It's not everyday your friend survives cancer. Richard Yap, I salute you. A man of courage and strength, you will inspire us all by your amazing bravery and courage in the face of cancer. You have endured more pain, suffering and trauma than most of us will ever undergo in an entire lifetime in the last few years. Yet your sense of humour remains, your wit and mental faculties are better than ever and you came out of this experience a better man.
Next week i have semester exams but despite that I came back to KL this weekend simply because i heard Richard is coming back from major surgery in London. Many people see this as being very thoughtful etc. but for me the reason for me to come back is simple. It's not everyday your mate survives cancer.
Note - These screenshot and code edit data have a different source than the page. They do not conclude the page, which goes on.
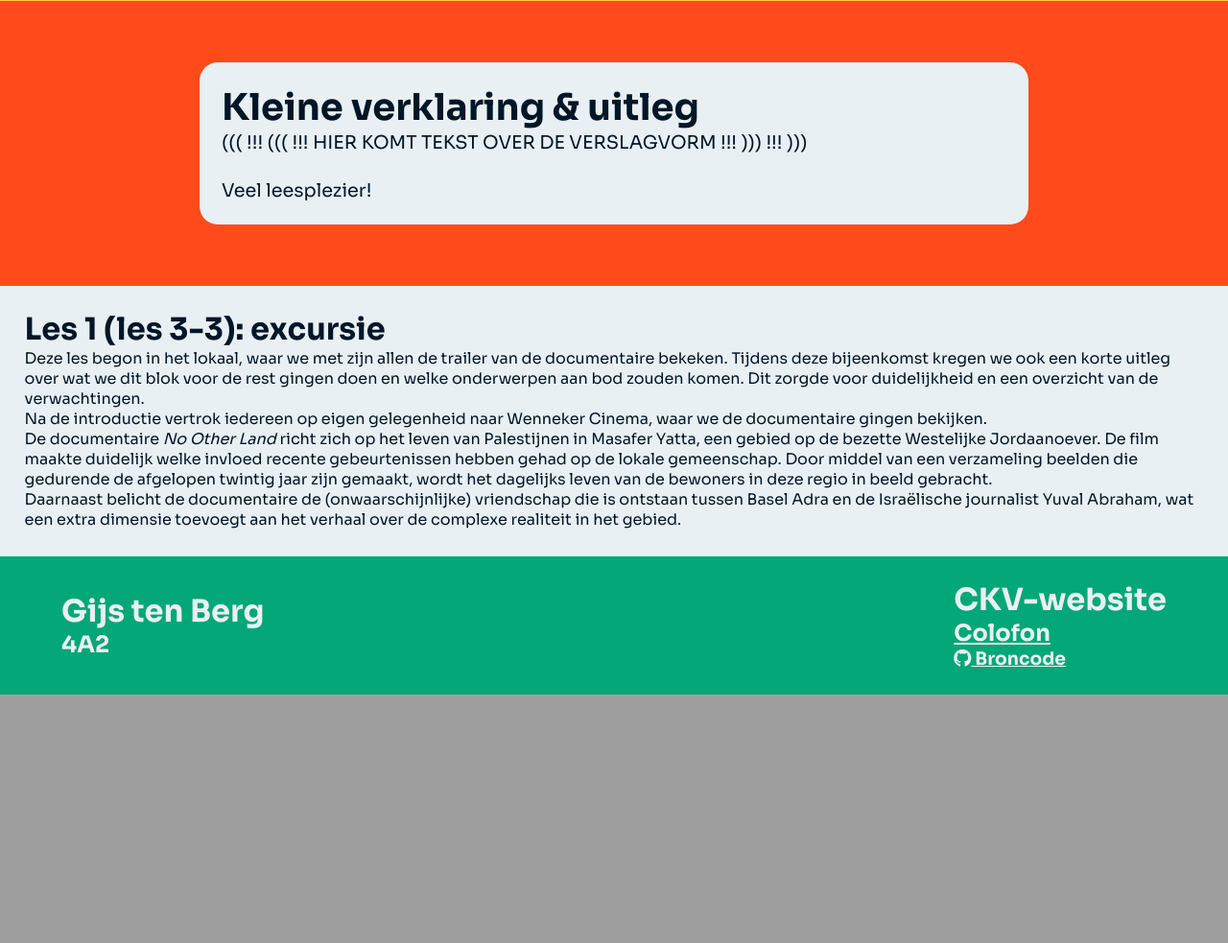
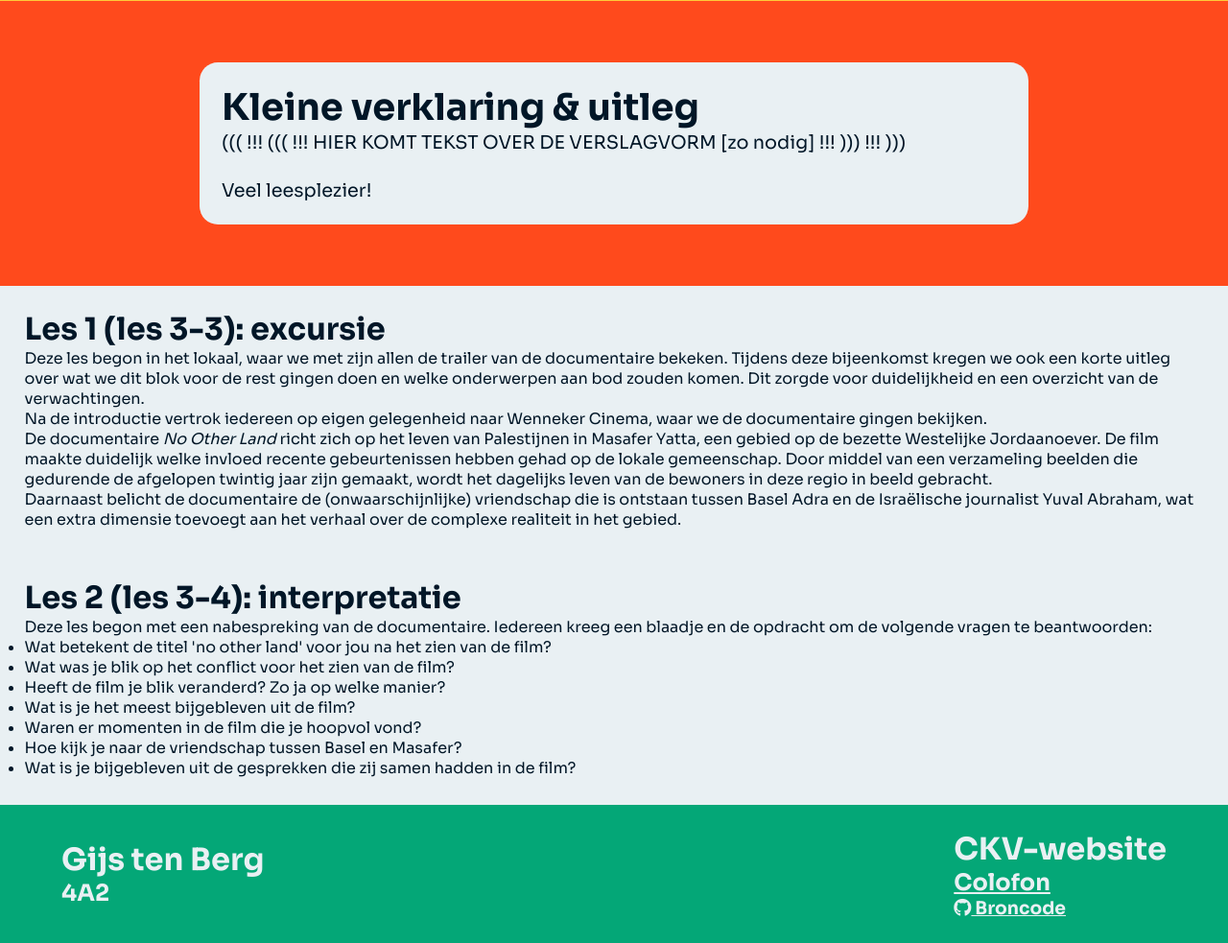
Before and after one commit to Gijs6/ckv, a Flask app: page /gijsckv/blok-3 in a window 1280 px wide. Shown: the part 1529-2512 px from the top of the page at 96% size. Before the commit the page ends 2253 px from the top, so only its background shows below. Run offline with Flask 3, Linux system fonts and the light colour scheme; some libraries are stand-ins or nearby versions.

Commit message:
Start on text blok 3 les 2

```diff
--- a/main.py
+++ b/main.py
@@ -180,4 +180,4 @@ def internal_error(e):
 
 
 if __name__ == '__main__':
-    app.run()
+    app.run(debug=True)
--- a/templates/ckvb3.html
+++ b/templates/ckvb3.html
@@ -46,7 +46,7 @@
         <div class="textblok kleurvak-binnen textleft">
             <h1>Kleine verklaring & uitleg</h1>
             <p>
-                ((( !!! ((( !!! HIER KOMT TEKST OVER DE VERSLAGVORM !!! ))) !!! )))<br>
+                ((( !!! ((( !!! HIER KOMT TEKST OVER DE VERSLAGVORM [zo nodig] !!! ))) !!! )))<br>
                 <br>
                 Veel leesplezier!
             </p>
@@ -65,4 +65,23 @@
             </p>
         </div>
     </div>
+
+
+    <div class="paginablok verslagtekst">
+        <div class="verslagtekst-voorwoordje">
+            <h1>Les 2 (les 3-4): interpretatie</h1>
+            <p>
+                Deze les begon met een nabespreking van de documentaire. Iedereen kreeg een blaadje en de opdracht om de volgende vragen te beantwoorden:
+            </p>
+            <ul>
+                <li>Wat betekent de titel 'no other land' voor jou na het zien van de film?</li>
+                <li>Wat was je blik op het conflict voor het zien van de film?</li>
+                <li>Heeft de film je blik veranderd? Zo ja op welke manier?</li>
+                <li>Wat is je het meest bijgebleven uit de film?</li>
+                <li>Waren er momenten in de film die je hoopvol vond?</li>
+                <li>Hoe kijk je naar de vriendschap tussen Basel en Masafer?</li>
+                <li>Wat is je bijgebleven uit de gesprekken die zij samen hadden in de film?</li>
+            </ul>
+        </div>
+    </div>
 {% endblock %}
```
I am actually dissapointed that more people who knew him and still stay in Taman Desa did not come to visit him.
These few days spent with him gave me new perspective on life and death. It gave me a renewed vigour to live and do something with my life. Seeing someone survive that sort of experience should give everyone what years of therapy cannot. It should give people a reason to live. The most touching thing about visiting him though was not his reaction, it was his mothers reaction. That lady is a gem of a person and she was so happy to see everybody who came to visit him. But more than that, the look on her face everytime she looked at her son's face was just pure joy. It was as if she knew that everytime she looks at him it's a bonus. Whether his life was changed forever by the sickness or not, I will never know for sure. But what i do know for sure is that both his parents' lives have been changed forever by his sickness.
I've never been too much of a religious person but in this case, all the doctors over the past 3 years may have contributed but there is one who can claim the greatest amount of credit for curing Richard and that's god. So whatever religion you may subscribe to or practice, thank god for saving a young man who has a full life left to live.
Ironman was alright, not too factually accurate but then again it's a comic book movie. Loads of thrills and spills. Nice big explosions and kick ass robot armour. Last scene was a robot armour vs robot armour battle. Quite exciting. Don't hope for too much of a touching storyline though and there is no romance at all the movie which is a relief.
So the big news of the week was that i got the Petronas Scholarship. Saw the announcement on Petronas' website. To say i was elated would be an understatement. I was over the moon. There is a grey cloud in all this blue sky though, the next 16 years or so of my life are pretty "mapped out" to say the least. I go to college for another year or two. I go to UK/US for another four years and once i graduate I'm bonded to work for Petronas for 10 years. It may sound very gloomy but hey, Petronas is paying 600k++ to educate me and I get a solid job at a top oil company for market rate salaries for 10 years, economic downturn or no economic downturn. Quite fantastic deal really. By the way i'm going to study Geophysics or i mean Petronas wants me to study Geophysics now that i've effectively sold my soul to Petronas.
Bye world, See you when i'm 33.
Now that i'm 18, i'm as far the long arm of the Malaysian Law is concerned, fully prosecutably legal. That means from now on, if i break the law it means that i can be prosecuted in a court of law to the fullest extent of the law. Which sucks. A lot. In fact i see very little bright point in turning 18, I still can't vote, I can get arrested, If somebody sues me I have to pay full damages, I can't stand for elections, I can already drive(if i wanted to) from 17, I'm no longer eligible for child rate. It sucks being 18. Can't wait to turn 21... If there are any bright points about turning 18, i'm missing them. Bye